I can still remember with perfect clarity the day in eighth grade when a boy walked up to me at my locker and said, “Hey cutie.” I was sweaty, having just come from gym class, and I was only at my locker to buy some time before I had to go to math class where the teacher hated me and the numbers didn’t make any sense. But there was a boy standing next to me and he called me cute and I had no idea what to say. But I didn’t have to say anything, because the girl he was with just laughed, a cut off cackle into the oversized purse she was fishing through. I turned back to my locker, not saying a word because I was out of my depth and trying to ignore the world.
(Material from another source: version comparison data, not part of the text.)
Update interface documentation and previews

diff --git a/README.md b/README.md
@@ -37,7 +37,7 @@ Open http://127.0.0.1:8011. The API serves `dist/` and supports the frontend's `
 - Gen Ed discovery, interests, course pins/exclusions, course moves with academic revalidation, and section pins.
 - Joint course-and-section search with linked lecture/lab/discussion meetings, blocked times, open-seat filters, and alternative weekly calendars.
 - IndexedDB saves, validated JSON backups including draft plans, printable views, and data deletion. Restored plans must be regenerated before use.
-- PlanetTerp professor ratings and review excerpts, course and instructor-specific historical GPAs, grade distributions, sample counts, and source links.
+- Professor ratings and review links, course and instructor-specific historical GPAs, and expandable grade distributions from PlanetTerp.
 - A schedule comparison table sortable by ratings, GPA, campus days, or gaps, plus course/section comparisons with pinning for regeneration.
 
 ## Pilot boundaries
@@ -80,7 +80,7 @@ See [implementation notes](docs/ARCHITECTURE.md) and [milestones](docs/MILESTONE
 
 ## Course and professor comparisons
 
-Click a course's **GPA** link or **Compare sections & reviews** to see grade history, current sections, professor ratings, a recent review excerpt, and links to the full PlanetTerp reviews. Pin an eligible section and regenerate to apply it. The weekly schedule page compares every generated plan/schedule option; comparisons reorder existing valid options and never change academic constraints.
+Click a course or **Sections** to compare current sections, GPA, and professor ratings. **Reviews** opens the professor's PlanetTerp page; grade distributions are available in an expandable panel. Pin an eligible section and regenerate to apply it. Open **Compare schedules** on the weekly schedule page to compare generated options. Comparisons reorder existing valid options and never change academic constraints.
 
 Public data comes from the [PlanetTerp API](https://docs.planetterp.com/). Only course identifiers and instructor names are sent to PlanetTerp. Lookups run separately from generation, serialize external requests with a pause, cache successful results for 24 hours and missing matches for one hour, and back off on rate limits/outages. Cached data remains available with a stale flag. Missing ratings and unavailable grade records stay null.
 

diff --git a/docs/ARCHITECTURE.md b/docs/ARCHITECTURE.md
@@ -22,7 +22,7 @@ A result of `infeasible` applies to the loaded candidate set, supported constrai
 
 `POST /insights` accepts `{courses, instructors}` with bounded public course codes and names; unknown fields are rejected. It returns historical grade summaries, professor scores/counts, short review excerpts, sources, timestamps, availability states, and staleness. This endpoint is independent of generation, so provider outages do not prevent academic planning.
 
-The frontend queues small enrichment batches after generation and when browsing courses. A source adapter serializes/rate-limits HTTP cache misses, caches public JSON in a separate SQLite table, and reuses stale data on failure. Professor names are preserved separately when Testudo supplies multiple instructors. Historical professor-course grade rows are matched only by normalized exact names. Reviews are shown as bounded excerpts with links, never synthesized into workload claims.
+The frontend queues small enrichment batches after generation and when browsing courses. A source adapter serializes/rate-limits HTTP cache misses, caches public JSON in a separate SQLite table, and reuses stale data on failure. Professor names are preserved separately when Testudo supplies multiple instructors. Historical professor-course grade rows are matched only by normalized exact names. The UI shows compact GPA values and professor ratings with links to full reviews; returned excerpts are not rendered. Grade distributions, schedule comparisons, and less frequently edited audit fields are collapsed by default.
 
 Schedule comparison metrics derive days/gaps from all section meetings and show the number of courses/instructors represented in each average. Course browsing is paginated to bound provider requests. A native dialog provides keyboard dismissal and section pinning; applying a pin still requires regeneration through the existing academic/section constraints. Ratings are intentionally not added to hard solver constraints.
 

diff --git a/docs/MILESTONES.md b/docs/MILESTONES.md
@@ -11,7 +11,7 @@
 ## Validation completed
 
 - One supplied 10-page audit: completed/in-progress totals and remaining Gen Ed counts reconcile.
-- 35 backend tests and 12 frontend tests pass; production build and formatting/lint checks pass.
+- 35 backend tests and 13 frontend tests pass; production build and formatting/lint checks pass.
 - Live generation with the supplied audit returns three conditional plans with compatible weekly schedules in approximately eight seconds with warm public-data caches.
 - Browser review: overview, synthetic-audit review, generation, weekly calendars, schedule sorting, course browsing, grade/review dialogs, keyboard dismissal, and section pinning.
Either ignorant to the fact that I was still within earshot or apathetic about the whole situation, the girl pressed the boy for answers. “Why would you say that?”
“Fat chicks need love too.” The words were mocking, insincere, and they burned through my body like a poison. I didn't ask for this; I was just standing at my locker. I was standing at my locker so that I didn’t have to go to a class where the teacher lied to my mother about me and made me feel inadequate on a daily basis. I was standing at my locker because all I could think about was that my dad was in the hospital for the third time in two years and he was probably in surgery by now. I was standing at my locker because I had just come from gym class and I didn’t know if I could take another day of the teacher ignoring how the athletic girls mistreated the rest of us. But now I was standing at my locker because some fourteen year old angel of the fucking lord had decided to grace me with his all-inclusive love.
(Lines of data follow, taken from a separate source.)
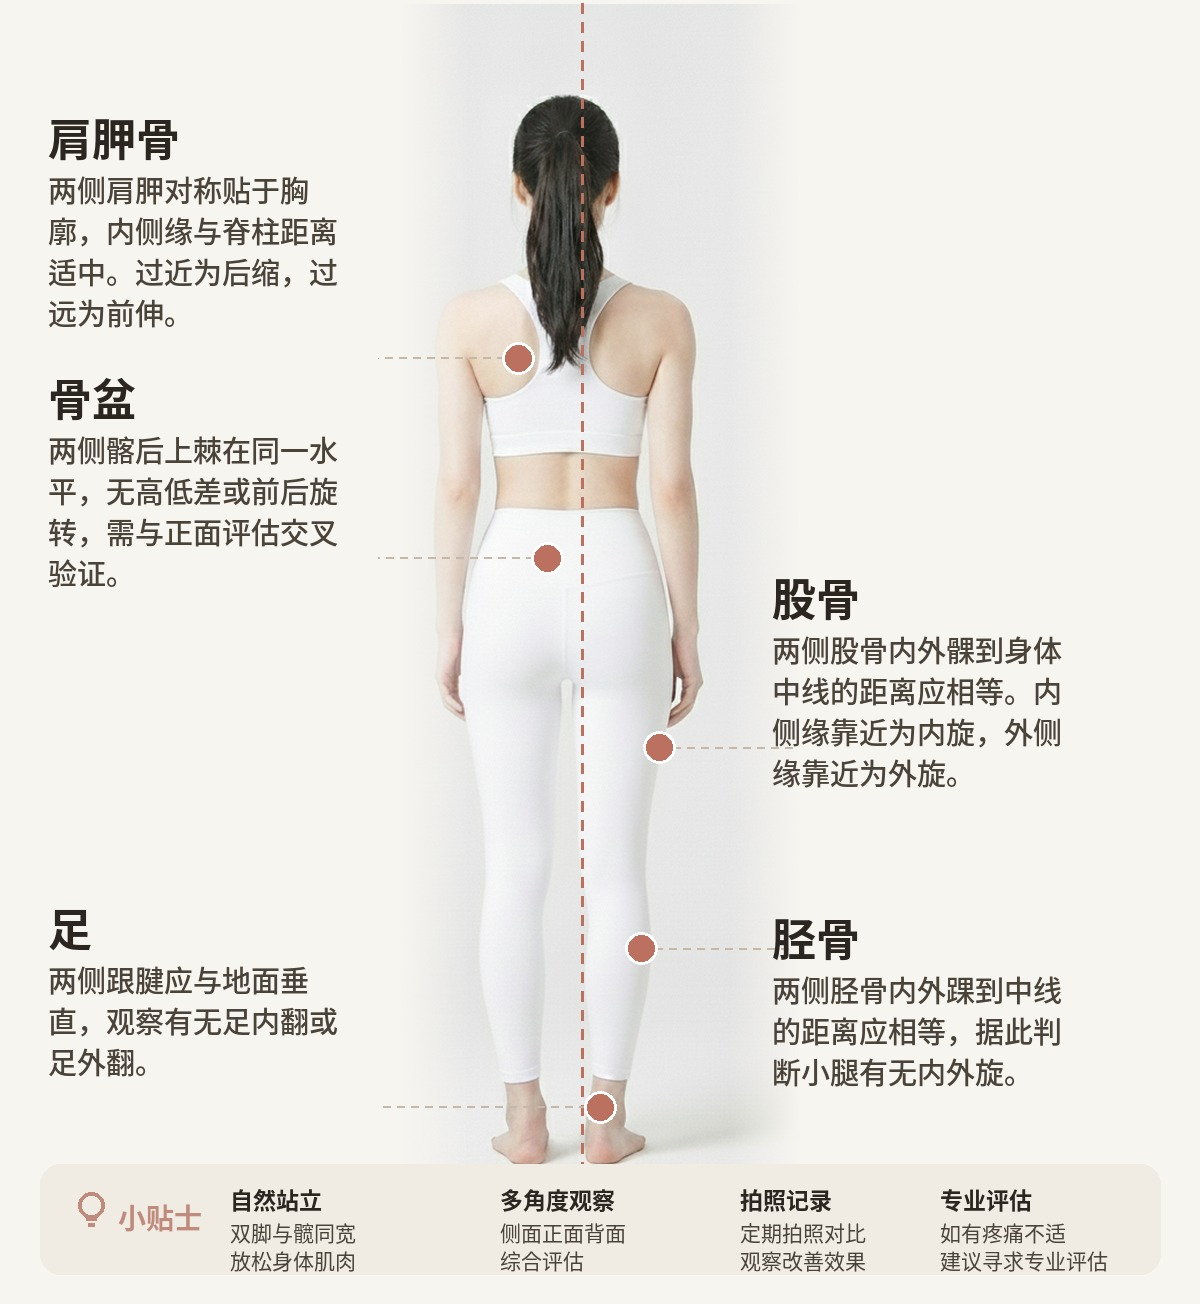
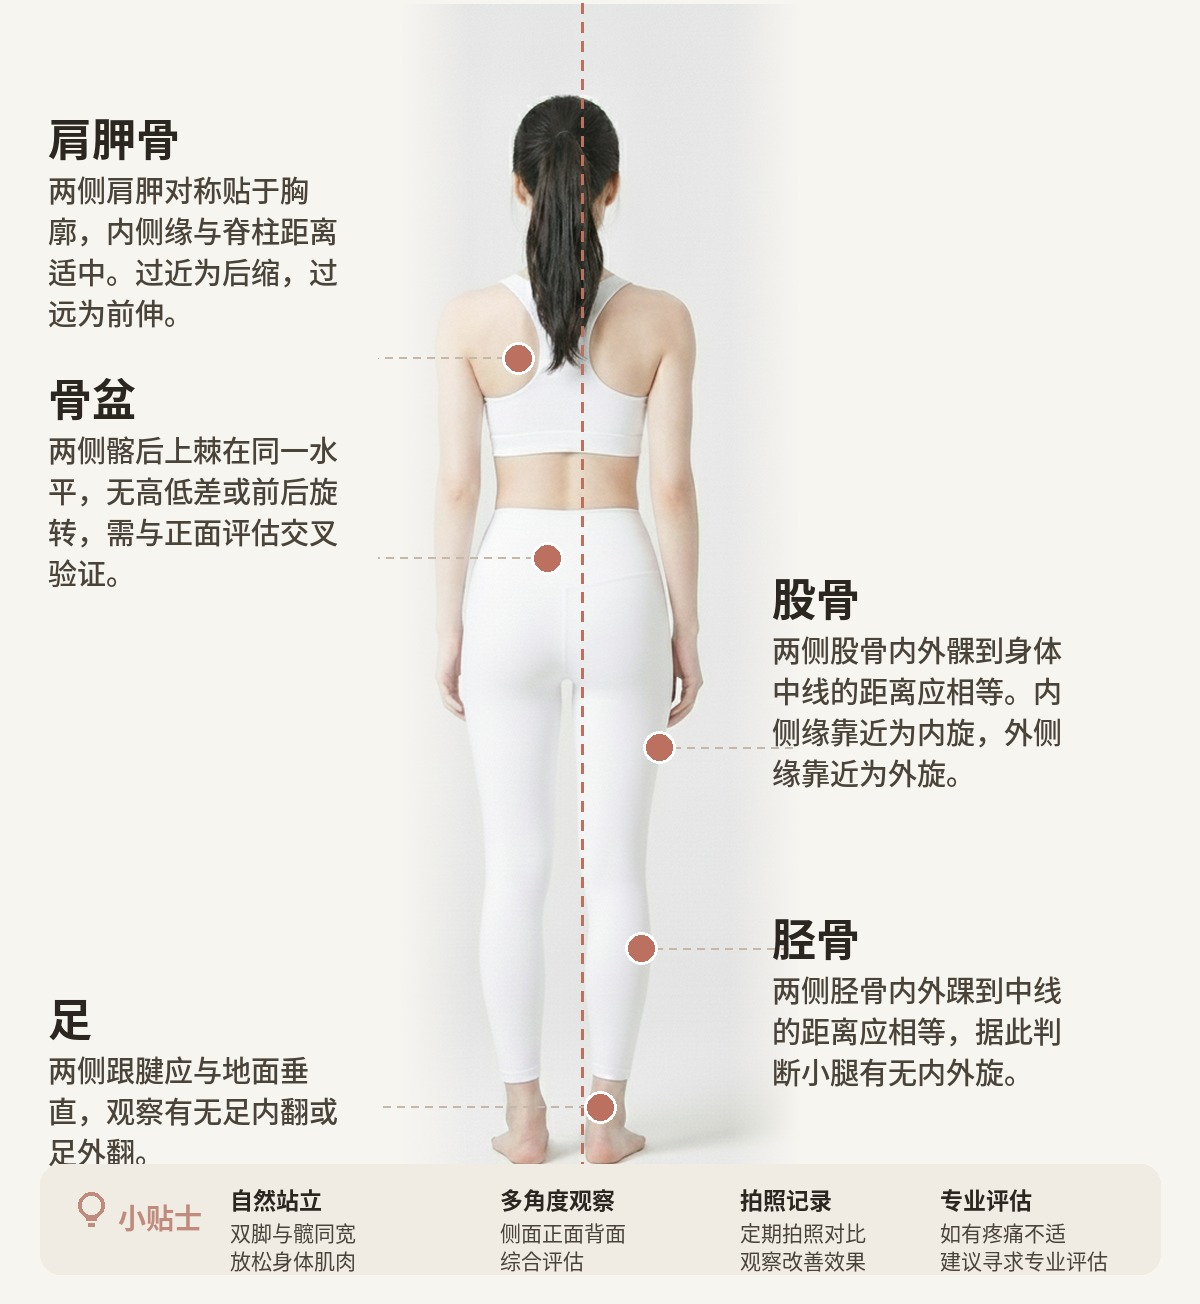
背面：足卡片下移
Claude-Session: https://claude.ai/code/session_01Nkdaws1GkKoqKvowGcGT1f

Changed region(s): [[0.0308, 0.7055, 0.2775, 0.8896]]

diff --git a/backend/tools/make_pose_posters.py b/backend/tools/make_pose_posters.py
@@ -236,7 +236,7 @@ if __name__ == "__main__":
     # ===== 背面 =====
     head_y.clear()
     head_y.update({
-        ("L","scapula"):300, ("L","pelvis"):560, ("L","foot"):1090,
+        ("L","scapula"):300, ("L","pelvis"):560, ("L","foot"):1180,
         ("R","femur"):760, ("R","tibia"):1100,
     })
     build(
Quietly, I closed my locker door and sped down the hall to my math class. I had a test to take, a test that I knew I wasn’t going to be ready for because my mind was completely blank. I thought of nothing as I pushed my way into the classroom, trying to inconspicuously wipe tears from my eyes. But I was still burning inside and now the fire was pushing out, leaking from me, clawing its way out of my eyes so that it could glow on the surface of my face. I wasn’t fooling anyone.